_Exercise goal_. Within the listing, how many lines include "github"? Please answer with a bare number.

(Source information)

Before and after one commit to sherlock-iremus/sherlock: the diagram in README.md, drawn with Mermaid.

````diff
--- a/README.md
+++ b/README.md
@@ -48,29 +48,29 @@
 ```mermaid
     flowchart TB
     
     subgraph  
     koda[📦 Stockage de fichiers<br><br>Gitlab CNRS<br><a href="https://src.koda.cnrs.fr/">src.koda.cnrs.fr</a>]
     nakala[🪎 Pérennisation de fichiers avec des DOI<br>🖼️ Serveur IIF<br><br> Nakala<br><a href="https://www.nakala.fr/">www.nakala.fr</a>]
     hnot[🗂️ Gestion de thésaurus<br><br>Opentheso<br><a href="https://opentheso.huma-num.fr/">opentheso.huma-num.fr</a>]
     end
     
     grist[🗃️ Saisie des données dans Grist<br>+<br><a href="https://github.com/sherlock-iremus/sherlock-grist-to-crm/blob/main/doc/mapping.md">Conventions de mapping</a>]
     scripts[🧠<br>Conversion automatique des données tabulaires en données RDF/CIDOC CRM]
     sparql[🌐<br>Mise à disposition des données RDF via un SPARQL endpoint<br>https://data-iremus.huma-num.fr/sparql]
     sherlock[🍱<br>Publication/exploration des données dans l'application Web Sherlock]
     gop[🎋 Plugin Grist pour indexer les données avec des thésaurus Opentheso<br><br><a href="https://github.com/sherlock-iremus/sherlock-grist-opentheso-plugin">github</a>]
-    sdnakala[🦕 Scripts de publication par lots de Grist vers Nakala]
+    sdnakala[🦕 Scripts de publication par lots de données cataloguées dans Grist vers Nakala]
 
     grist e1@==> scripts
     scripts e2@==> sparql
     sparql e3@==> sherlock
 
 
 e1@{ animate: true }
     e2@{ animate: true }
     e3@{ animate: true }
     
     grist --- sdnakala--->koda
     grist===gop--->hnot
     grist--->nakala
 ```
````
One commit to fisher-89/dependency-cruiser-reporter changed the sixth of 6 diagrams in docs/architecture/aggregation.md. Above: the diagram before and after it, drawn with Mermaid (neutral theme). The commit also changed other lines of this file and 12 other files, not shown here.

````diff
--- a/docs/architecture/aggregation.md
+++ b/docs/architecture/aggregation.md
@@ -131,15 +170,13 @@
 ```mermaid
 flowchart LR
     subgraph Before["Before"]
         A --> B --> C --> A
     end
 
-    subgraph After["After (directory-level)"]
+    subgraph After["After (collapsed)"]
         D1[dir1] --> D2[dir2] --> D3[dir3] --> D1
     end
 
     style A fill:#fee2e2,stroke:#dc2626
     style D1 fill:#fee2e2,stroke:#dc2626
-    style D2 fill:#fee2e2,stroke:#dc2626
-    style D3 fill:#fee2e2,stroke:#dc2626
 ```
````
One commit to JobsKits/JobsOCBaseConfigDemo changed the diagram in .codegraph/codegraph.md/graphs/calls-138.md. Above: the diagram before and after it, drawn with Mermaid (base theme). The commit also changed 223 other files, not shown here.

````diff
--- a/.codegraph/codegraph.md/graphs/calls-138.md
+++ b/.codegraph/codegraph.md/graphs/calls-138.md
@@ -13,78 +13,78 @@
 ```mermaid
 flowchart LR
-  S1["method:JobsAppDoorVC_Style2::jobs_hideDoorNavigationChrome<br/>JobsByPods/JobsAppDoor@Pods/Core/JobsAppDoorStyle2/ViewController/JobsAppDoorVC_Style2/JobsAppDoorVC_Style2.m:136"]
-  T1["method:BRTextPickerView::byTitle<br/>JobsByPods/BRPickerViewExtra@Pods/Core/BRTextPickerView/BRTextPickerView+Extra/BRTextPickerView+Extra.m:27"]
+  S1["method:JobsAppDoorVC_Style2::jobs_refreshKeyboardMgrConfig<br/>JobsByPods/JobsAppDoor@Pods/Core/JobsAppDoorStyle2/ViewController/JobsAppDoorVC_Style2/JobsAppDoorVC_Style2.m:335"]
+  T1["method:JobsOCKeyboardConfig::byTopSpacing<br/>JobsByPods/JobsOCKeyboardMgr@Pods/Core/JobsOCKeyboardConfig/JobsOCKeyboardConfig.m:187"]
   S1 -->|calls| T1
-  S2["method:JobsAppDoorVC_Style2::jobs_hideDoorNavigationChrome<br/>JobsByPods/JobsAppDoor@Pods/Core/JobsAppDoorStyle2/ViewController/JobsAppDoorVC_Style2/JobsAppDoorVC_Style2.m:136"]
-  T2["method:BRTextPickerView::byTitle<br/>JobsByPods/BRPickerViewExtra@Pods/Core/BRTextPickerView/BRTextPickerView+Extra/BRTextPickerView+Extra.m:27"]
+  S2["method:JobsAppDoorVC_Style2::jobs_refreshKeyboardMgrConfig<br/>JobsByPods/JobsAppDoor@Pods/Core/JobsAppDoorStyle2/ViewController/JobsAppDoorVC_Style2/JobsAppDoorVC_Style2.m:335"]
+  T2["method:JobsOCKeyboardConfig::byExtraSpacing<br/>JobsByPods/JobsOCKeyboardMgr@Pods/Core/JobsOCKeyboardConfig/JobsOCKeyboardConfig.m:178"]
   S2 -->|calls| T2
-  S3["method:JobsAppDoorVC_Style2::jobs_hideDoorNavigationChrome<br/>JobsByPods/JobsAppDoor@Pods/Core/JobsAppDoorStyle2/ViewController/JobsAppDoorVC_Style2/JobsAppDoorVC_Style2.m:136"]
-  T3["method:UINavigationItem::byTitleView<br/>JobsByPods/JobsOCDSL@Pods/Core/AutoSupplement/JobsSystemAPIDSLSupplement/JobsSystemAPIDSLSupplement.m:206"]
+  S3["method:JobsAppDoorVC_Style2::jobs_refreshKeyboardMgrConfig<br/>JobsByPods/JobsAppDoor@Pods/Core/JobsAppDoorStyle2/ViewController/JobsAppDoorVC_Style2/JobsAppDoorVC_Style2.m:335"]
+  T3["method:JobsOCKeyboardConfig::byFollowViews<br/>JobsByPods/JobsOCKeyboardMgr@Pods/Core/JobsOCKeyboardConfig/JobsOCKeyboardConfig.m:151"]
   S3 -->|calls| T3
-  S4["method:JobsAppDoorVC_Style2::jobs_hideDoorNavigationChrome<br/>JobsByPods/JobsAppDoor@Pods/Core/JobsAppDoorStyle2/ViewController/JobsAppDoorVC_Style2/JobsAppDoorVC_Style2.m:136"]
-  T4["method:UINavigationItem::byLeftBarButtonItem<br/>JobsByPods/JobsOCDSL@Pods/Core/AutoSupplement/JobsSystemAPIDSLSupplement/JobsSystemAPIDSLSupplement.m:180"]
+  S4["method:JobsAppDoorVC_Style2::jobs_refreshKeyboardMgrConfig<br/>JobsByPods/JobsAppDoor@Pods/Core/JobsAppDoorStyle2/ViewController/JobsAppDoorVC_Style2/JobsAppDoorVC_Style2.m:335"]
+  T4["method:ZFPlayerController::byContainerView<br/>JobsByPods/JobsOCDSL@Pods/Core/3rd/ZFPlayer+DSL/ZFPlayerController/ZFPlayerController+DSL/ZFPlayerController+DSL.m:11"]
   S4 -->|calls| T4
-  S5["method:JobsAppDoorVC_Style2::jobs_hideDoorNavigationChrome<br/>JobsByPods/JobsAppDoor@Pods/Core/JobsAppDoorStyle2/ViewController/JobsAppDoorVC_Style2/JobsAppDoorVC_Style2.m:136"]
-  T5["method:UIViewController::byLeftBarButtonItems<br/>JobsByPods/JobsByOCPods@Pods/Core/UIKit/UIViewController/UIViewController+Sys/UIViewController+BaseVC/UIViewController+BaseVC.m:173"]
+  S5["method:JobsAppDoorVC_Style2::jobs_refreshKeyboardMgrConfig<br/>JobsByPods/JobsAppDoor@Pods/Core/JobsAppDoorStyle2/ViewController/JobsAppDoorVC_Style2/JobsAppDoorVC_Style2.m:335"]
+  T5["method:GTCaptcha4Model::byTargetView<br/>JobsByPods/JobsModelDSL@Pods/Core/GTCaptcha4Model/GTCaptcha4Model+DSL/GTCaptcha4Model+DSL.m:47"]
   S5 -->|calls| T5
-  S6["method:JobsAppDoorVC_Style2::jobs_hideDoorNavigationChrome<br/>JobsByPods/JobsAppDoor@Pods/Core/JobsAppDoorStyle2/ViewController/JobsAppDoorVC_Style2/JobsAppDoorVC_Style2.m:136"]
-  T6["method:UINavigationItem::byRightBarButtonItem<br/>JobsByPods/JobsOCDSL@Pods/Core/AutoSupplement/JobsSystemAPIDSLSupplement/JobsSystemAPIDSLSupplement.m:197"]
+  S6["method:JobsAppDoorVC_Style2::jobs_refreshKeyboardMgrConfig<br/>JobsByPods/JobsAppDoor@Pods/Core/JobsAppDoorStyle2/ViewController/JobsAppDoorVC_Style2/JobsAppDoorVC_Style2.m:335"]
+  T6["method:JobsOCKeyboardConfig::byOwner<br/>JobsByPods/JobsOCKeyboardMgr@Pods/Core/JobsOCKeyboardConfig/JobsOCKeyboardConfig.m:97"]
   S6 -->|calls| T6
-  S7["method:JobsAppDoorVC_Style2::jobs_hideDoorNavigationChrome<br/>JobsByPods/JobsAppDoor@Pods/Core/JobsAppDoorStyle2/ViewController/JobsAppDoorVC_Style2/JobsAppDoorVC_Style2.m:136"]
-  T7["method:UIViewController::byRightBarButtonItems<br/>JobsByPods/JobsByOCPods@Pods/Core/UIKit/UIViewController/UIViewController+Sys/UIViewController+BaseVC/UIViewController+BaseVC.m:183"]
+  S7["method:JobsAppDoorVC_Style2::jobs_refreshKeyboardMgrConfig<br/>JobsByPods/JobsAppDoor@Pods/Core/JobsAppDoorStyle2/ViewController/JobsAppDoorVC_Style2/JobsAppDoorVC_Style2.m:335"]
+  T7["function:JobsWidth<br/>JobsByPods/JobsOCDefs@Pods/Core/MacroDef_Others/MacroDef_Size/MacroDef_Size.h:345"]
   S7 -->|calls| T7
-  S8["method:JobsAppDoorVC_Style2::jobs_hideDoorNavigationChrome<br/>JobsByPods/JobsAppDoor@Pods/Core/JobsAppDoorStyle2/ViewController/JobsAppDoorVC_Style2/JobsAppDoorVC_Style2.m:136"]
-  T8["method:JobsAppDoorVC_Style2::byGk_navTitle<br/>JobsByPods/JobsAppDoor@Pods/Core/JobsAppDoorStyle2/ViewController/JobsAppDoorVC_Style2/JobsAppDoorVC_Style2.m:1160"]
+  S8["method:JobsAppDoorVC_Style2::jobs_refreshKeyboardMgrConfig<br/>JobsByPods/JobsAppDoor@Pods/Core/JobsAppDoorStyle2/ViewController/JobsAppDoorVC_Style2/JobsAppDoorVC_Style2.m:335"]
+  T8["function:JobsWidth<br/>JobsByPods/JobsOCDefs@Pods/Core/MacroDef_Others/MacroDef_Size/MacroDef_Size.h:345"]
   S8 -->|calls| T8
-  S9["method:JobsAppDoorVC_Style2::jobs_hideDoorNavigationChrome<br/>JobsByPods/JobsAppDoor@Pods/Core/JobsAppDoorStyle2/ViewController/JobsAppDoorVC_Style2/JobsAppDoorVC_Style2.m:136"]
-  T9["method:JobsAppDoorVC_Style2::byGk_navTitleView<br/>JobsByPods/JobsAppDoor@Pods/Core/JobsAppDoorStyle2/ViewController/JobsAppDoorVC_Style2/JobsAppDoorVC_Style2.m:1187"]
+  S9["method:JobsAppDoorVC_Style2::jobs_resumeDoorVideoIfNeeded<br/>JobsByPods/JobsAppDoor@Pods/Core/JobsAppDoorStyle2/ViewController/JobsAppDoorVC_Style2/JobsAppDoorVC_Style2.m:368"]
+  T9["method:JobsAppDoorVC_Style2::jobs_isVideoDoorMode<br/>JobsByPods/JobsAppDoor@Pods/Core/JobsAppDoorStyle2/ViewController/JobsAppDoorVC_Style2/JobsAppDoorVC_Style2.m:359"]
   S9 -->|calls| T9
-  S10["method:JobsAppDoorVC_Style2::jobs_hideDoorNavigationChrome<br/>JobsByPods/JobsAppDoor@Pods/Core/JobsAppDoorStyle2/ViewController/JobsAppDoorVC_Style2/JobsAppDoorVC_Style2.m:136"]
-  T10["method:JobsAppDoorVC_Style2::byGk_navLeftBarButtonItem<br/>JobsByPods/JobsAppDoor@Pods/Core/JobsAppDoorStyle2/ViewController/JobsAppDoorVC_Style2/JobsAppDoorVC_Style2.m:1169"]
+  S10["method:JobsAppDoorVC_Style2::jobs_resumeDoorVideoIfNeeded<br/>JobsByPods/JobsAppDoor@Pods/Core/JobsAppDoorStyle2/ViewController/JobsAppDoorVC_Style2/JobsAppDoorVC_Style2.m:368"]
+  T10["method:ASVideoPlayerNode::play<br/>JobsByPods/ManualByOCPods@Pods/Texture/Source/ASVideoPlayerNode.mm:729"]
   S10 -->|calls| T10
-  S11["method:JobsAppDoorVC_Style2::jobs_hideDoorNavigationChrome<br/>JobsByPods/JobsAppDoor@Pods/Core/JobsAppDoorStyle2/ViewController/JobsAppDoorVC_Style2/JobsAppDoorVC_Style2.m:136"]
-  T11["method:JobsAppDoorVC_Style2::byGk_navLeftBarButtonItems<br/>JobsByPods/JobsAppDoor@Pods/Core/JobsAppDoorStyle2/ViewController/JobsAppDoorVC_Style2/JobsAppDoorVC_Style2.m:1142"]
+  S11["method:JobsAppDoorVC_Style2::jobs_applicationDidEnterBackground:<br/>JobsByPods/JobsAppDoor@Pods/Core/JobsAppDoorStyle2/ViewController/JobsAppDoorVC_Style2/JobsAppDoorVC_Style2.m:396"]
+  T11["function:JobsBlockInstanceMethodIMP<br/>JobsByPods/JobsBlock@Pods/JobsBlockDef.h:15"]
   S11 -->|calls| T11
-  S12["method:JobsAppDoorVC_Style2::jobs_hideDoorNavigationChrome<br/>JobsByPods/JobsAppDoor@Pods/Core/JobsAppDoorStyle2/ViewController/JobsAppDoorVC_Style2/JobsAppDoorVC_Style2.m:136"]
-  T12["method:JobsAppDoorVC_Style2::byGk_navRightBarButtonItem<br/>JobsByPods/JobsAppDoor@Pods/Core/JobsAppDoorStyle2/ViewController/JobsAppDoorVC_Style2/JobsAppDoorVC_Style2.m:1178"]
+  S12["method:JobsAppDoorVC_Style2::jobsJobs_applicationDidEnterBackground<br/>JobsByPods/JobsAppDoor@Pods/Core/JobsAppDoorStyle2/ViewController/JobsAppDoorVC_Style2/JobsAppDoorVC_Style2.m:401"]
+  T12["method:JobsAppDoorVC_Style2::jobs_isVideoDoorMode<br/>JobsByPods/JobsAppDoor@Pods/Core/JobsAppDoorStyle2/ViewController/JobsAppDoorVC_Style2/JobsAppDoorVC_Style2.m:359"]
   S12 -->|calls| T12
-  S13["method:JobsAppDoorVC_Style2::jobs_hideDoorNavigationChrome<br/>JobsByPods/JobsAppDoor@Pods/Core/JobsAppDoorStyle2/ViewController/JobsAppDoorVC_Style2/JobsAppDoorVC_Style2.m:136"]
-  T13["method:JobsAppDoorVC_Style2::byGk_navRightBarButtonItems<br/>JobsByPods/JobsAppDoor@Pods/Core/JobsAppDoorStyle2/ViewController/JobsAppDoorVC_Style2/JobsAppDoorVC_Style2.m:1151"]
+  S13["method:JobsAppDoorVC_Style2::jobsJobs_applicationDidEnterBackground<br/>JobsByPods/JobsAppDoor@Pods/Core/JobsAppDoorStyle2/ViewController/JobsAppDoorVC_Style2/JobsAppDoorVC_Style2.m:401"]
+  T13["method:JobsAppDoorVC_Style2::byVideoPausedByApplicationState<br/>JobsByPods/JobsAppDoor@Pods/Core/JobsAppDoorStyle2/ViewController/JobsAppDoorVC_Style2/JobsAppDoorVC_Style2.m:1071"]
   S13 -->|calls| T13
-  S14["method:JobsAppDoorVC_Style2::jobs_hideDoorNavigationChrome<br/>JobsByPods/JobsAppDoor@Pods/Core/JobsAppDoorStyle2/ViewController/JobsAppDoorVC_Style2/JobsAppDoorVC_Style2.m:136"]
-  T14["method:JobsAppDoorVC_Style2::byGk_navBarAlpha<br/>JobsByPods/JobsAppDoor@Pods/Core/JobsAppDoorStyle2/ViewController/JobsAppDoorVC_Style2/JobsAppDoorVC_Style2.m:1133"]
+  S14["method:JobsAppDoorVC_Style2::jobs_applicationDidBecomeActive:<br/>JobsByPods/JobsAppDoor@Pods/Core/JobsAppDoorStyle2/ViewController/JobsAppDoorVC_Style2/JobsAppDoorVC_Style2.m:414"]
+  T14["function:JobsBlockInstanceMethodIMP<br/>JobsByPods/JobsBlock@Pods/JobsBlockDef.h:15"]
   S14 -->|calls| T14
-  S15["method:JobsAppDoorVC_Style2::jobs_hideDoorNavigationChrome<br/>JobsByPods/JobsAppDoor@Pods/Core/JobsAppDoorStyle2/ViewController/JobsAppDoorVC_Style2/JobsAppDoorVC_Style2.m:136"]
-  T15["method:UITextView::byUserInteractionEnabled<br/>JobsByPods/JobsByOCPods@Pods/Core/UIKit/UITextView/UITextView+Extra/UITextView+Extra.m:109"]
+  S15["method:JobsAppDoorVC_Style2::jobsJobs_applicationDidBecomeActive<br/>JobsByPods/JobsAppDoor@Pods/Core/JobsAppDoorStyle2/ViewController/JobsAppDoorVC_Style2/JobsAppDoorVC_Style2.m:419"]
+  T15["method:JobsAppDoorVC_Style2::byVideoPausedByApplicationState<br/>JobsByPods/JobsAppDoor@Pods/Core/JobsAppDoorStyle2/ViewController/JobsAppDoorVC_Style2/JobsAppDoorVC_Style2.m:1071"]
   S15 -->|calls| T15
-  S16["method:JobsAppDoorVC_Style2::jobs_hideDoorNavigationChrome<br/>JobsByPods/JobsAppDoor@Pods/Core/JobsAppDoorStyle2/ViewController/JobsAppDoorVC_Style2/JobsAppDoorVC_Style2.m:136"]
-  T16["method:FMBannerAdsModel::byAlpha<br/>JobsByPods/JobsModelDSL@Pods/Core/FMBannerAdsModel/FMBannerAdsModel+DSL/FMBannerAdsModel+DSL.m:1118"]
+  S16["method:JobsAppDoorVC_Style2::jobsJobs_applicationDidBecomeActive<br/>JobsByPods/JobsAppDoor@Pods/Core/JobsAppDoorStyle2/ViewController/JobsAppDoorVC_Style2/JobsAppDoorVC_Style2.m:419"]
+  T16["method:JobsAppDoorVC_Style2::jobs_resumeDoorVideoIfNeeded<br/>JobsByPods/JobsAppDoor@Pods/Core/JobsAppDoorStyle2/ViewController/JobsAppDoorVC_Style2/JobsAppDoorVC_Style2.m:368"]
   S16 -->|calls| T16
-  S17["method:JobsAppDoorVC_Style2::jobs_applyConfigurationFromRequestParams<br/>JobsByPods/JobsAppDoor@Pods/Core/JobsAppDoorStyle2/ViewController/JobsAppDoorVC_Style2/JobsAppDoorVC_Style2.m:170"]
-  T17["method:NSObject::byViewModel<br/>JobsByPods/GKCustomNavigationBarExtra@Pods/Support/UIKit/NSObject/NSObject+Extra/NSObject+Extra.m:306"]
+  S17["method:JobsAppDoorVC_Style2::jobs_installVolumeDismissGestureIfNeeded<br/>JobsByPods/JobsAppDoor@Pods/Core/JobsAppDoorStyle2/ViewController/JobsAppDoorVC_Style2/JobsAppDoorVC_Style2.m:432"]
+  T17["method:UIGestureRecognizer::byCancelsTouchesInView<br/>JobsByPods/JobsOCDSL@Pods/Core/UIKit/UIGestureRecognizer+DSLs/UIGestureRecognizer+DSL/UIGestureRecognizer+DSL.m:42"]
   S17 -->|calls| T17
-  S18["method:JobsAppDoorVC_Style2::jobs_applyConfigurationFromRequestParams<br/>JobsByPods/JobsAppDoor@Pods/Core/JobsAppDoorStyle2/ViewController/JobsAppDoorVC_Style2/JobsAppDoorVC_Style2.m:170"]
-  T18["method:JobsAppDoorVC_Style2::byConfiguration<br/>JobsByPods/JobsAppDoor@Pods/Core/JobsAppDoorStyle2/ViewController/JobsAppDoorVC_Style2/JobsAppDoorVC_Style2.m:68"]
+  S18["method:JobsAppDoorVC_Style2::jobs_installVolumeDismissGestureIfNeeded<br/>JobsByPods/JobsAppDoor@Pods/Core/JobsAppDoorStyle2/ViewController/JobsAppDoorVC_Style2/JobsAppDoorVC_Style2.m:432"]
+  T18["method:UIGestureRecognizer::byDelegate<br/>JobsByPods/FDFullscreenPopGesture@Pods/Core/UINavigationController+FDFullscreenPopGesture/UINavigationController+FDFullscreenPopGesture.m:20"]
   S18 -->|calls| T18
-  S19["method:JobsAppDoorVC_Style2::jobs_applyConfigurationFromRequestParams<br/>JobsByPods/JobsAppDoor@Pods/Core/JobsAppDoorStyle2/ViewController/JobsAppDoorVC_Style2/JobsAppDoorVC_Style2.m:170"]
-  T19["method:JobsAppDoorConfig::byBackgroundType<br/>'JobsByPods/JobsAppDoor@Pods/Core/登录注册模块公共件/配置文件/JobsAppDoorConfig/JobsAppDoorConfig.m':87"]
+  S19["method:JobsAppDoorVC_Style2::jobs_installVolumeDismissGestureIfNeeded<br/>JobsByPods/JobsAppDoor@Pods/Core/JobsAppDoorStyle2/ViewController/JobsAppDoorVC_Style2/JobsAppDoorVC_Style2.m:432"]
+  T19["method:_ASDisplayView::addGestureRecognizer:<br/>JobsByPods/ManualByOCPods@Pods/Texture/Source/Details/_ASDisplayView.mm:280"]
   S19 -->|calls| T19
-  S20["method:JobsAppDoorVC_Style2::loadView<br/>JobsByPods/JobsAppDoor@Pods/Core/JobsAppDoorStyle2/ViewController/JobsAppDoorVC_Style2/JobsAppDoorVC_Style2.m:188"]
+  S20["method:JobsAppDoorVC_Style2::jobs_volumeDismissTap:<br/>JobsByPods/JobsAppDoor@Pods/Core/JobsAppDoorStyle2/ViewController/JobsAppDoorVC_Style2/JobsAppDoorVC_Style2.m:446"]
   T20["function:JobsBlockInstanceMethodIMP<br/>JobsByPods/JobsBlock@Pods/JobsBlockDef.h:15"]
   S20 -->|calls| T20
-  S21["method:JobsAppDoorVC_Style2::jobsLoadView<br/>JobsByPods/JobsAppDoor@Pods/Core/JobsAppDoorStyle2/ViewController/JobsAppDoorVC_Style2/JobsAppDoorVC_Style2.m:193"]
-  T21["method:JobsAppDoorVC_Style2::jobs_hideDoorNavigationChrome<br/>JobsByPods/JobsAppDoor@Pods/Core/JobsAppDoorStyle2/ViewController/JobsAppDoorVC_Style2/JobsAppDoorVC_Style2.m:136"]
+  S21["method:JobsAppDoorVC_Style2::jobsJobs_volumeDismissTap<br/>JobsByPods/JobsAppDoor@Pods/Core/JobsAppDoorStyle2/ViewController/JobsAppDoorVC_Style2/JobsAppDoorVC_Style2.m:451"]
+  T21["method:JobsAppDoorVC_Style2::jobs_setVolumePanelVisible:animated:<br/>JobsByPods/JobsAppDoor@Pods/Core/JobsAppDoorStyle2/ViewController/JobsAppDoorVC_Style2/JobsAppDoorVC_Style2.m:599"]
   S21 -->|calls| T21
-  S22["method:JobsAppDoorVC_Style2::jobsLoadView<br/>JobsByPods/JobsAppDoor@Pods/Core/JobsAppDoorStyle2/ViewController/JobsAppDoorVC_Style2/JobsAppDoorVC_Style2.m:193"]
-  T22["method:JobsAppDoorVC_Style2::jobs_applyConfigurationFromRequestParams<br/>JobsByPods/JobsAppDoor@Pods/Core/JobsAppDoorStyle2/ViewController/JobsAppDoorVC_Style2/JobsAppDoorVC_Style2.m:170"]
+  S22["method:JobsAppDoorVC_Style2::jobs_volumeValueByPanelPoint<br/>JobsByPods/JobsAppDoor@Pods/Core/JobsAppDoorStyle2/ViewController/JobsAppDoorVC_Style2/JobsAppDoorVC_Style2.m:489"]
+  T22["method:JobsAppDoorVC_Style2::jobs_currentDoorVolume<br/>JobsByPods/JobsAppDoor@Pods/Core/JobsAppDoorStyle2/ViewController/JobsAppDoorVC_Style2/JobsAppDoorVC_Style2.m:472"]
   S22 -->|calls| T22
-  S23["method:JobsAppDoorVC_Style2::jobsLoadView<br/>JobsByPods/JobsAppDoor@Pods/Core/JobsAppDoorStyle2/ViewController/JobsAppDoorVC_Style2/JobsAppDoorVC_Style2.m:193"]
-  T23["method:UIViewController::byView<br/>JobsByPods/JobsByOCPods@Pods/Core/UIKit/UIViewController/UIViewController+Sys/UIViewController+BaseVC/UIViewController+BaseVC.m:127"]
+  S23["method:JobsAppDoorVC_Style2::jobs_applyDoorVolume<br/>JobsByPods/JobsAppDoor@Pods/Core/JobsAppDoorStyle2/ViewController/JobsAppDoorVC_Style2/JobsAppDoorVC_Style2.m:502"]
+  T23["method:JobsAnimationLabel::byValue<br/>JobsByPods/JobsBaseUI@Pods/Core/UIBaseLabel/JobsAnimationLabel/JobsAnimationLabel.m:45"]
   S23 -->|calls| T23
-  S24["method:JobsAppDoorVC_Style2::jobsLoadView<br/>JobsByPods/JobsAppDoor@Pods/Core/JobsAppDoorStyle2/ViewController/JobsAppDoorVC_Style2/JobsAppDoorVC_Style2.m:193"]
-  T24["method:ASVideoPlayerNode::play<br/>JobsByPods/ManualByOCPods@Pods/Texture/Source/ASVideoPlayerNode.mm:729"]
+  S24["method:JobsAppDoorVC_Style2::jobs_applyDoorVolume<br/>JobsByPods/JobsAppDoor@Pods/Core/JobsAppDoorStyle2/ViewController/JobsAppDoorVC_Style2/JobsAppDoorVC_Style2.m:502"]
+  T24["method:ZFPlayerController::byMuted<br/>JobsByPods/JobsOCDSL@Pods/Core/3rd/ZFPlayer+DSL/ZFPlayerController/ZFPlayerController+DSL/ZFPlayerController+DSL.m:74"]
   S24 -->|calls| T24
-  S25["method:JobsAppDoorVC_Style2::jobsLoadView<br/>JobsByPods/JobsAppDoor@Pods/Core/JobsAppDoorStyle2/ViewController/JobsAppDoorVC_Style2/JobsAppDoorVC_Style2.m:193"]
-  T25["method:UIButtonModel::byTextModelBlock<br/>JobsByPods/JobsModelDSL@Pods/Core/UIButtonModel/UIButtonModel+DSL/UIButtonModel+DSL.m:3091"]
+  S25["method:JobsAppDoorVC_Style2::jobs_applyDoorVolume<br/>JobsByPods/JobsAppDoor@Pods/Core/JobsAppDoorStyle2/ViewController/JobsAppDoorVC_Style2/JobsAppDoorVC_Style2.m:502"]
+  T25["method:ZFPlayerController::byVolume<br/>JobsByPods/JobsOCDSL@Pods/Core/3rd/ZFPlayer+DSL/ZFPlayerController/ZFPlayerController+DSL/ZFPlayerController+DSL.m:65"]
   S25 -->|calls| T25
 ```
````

(End Source information)

_Your solution_. 2